Eel skin – the new and ethical face of leather
August 25, 2009 by greenmystyle
Dry eel skin was used by American Indians for its healing properties but has now become a popular ethical alternative to leather for shoes, handbags, belts and wallets. Lucie Goulet investigates the rise of eel skin in fashion.
Eel skin is a by-product of the food industry in Asia. However, thanks to the material’s resistance and easy absorption of dyes, eel skin is proving to be a highly stylish alternative to leather.
What makes it good for bags
Using eel skin as an alternative to leather is nothing new. Browse any vintage shop and you’re quite likely to find shoes and bags made from this material, dating back to the Second World War. Interestingly, eel skin is suppler and stronger than normal leather, and the fact that no two skins are the same means that every item made is truly unique.

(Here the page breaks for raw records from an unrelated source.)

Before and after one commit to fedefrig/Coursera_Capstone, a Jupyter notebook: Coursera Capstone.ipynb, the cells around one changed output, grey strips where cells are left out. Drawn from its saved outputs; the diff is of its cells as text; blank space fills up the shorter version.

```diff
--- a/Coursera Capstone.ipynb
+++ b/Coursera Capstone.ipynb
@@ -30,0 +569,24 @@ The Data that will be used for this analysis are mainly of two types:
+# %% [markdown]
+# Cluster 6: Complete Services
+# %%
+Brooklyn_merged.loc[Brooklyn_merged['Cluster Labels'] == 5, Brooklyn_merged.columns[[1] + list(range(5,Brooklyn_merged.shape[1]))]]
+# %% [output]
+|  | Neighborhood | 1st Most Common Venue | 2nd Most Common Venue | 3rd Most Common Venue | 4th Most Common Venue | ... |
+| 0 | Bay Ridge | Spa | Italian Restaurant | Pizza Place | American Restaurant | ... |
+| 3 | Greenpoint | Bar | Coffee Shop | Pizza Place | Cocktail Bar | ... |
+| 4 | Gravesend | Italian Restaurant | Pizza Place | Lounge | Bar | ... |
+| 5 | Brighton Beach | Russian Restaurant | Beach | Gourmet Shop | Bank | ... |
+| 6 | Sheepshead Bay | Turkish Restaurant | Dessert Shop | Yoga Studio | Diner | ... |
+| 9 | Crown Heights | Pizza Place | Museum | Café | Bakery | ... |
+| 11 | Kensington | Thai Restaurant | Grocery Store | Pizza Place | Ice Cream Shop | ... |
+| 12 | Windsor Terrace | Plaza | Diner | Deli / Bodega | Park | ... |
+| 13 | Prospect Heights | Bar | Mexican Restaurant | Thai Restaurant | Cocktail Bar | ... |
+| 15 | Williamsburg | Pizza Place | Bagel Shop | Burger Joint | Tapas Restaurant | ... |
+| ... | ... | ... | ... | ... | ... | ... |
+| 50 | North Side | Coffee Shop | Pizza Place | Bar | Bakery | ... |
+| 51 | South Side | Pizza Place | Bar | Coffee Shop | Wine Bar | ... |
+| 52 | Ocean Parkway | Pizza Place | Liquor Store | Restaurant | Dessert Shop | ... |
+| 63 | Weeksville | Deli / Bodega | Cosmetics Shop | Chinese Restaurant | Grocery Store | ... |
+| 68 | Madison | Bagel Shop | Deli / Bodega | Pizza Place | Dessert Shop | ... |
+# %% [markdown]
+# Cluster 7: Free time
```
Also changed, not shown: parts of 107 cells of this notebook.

Who uses eel skin
British label BoBelle, founded by Claire Watt-Smith, specialises in fair traded eel skin accessories, from handbags to dinky purses. BoBelle’s feminine clutch bag which retails at £79, is available in a smoky white hue, and is adorned with a delicate bow. This clutch comes in dusky pink, ravishing red and rioja red and is a sure-fire way to liven up evening wear.